Support for the Morning-After-Pill
In what appears to be an attempt to court his party’s socially conservative base for a possible Presidential run, New York Governor George Pataki has announced he will veto a bill that would have made the so-called morning-after-bill (known as Plan B) available over-the-counter. His rationale was that the legislation did not restrict access to minors.
As Jeremy points out over at Charging RINO, New York State already allows minors to have abortions without restrictions. But somehow keeping minors away from a drug that would prevent pregnancy is more important than restricting them from obtaining an abortion. That alone makes Pataki’s position untenable.
But let’s pull back and look at the national debate concerning the morning-after-pill. Anyone who reads my writings regularly knows that I prefer to look at the issue of abortion outside the legal/illegal paradigm. Instead I choose to focus on what I think is the core issue: how do we as a society prevent and ultimately stop people from wanting abortions?
There are many ideas out there, but none will work fully without the existence and use of birth control. And that means promoting a sense of responsibility amongst all those not ready for children.
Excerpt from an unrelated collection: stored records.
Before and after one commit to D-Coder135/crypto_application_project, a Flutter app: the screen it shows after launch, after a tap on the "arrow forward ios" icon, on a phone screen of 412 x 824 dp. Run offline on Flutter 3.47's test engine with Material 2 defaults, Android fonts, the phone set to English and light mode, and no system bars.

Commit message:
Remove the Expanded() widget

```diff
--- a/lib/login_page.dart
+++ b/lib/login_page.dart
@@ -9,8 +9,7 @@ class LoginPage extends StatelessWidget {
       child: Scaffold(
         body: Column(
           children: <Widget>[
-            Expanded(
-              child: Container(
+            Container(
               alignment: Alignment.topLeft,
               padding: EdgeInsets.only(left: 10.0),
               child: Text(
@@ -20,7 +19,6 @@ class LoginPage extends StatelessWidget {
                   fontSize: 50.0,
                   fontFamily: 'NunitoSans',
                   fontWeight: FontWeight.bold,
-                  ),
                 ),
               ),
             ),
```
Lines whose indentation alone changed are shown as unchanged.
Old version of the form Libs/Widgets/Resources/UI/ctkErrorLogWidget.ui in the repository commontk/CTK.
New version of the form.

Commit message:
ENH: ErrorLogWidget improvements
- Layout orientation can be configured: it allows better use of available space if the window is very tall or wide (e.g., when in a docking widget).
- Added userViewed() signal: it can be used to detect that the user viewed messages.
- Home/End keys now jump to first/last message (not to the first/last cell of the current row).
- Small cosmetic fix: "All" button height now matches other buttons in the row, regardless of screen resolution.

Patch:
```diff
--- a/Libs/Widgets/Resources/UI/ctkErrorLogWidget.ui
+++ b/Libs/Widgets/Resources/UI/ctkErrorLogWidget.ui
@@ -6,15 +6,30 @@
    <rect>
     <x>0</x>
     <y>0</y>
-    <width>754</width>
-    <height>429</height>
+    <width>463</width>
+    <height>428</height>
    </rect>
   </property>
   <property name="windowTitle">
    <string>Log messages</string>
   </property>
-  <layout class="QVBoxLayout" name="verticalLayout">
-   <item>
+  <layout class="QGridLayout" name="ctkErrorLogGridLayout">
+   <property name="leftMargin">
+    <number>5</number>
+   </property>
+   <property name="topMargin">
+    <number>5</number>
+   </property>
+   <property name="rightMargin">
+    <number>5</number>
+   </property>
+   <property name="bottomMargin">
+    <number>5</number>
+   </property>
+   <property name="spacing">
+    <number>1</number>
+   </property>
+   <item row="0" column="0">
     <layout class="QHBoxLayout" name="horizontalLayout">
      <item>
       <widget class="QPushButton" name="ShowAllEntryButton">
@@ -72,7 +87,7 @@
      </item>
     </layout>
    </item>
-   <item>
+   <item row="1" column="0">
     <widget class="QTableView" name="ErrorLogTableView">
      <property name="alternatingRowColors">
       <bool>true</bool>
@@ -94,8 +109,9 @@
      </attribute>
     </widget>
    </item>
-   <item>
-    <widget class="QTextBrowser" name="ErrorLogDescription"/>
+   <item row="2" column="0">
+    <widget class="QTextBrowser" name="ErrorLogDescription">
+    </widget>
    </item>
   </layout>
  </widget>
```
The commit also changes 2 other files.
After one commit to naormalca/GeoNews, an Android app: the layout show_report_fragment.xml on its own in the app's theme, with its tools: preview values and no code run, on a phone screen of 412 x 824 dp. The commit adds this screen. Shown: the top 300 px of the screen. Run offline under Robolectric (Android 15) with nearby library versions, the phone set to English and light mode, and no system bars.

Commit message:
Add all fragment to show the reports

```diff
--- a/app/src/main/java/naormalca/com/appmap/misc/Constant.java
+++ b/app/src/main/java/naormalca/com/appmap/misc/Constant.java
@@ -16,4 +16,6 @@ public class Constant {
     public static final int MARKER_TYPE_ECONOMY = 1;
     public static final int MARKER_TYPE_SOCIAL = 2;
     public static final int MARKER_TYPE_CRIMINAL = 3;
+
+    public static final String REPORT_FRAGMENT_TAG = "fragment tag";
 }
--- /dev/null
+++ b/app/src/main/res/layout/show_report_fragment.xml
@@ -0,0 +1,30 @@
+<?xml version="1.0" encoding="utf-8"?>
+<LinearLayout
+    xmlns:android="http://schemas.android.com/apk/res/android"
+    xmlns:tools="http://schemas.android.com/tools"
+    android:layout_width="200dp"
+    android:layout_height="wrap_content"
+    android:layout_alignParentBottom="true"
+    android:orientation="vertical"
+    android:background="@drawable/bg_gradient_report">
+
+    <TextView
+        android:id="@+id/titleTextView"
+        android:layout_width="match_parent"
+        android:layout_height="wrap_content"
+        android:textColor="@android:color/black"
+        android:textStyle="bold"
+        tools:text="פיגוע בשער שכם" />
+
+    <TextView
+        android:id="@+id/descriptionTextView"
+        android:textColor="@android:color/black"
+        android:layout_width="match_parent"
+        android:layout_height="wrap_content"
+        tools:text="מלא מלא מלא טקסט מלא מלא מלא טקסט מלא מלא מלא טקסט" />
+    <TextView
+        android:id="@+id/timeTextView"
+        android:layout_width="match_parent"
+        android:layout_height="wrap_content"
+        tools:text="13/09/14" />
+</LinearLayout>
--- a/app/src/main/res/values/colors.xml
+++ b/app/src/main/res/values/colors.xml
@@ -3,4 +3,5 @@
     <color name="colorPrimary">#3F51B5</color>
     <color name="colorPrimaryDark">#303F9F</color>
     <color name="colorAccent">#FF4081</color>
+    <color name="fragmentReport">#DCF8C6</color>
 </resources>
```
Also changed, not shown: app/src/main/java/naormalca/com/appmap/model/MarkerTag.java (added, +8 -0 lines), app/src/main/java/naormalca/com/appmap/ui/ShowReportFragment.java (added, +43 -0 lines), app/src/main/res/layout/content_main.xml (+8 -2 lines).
Plan B fits right into that culture of responsibility.
First, it’s important to note that Plan B prevents pregnancy by preventing implantation of any fertilized embryos. It does not cause an abortion because there is never a pregnancy involved. But it does raise an ethical issue we need to consider. If an egg has been fertilized and Plan B is used, that embryo will be lost. For an absolutist, such an act is unforgivable. But for those of us who recognize the dangers of absolutist thinking, Plan B is really the last chance of preventing a future abortion. It’s ethical advantages in promoting responsibility and preventing abortion outweigh the ethical issue of preventing the implantation of an embryo.
Additionally, no one would want to use Plan B as a regular means of birth control. It’s harsh on the woman’s body. Furthermore, many who use Plan B are doing so because 1) their usual means of birth control failed (a broken condom for instance) or 2) they immediately realized they made a huge error in judgment. In both cases, the desire to use Plan B is a very responsible reaction to a difficult situation.
Would we as a society prefer that people not take immediate action to rectify a mistake or accident? Is it better for these women to wait and then later have an abortion?
Truly solving the problem of abortion requires promoting responsibility both before and after pregnancy. The morning-after-pill is a very responsible response and should be part of the solution to the abortion problem. Treating it as equally repugnant as abortion itself clouds the debate and actually hinders efforts to reduce abortion.
We should support availability of the morning-after-pill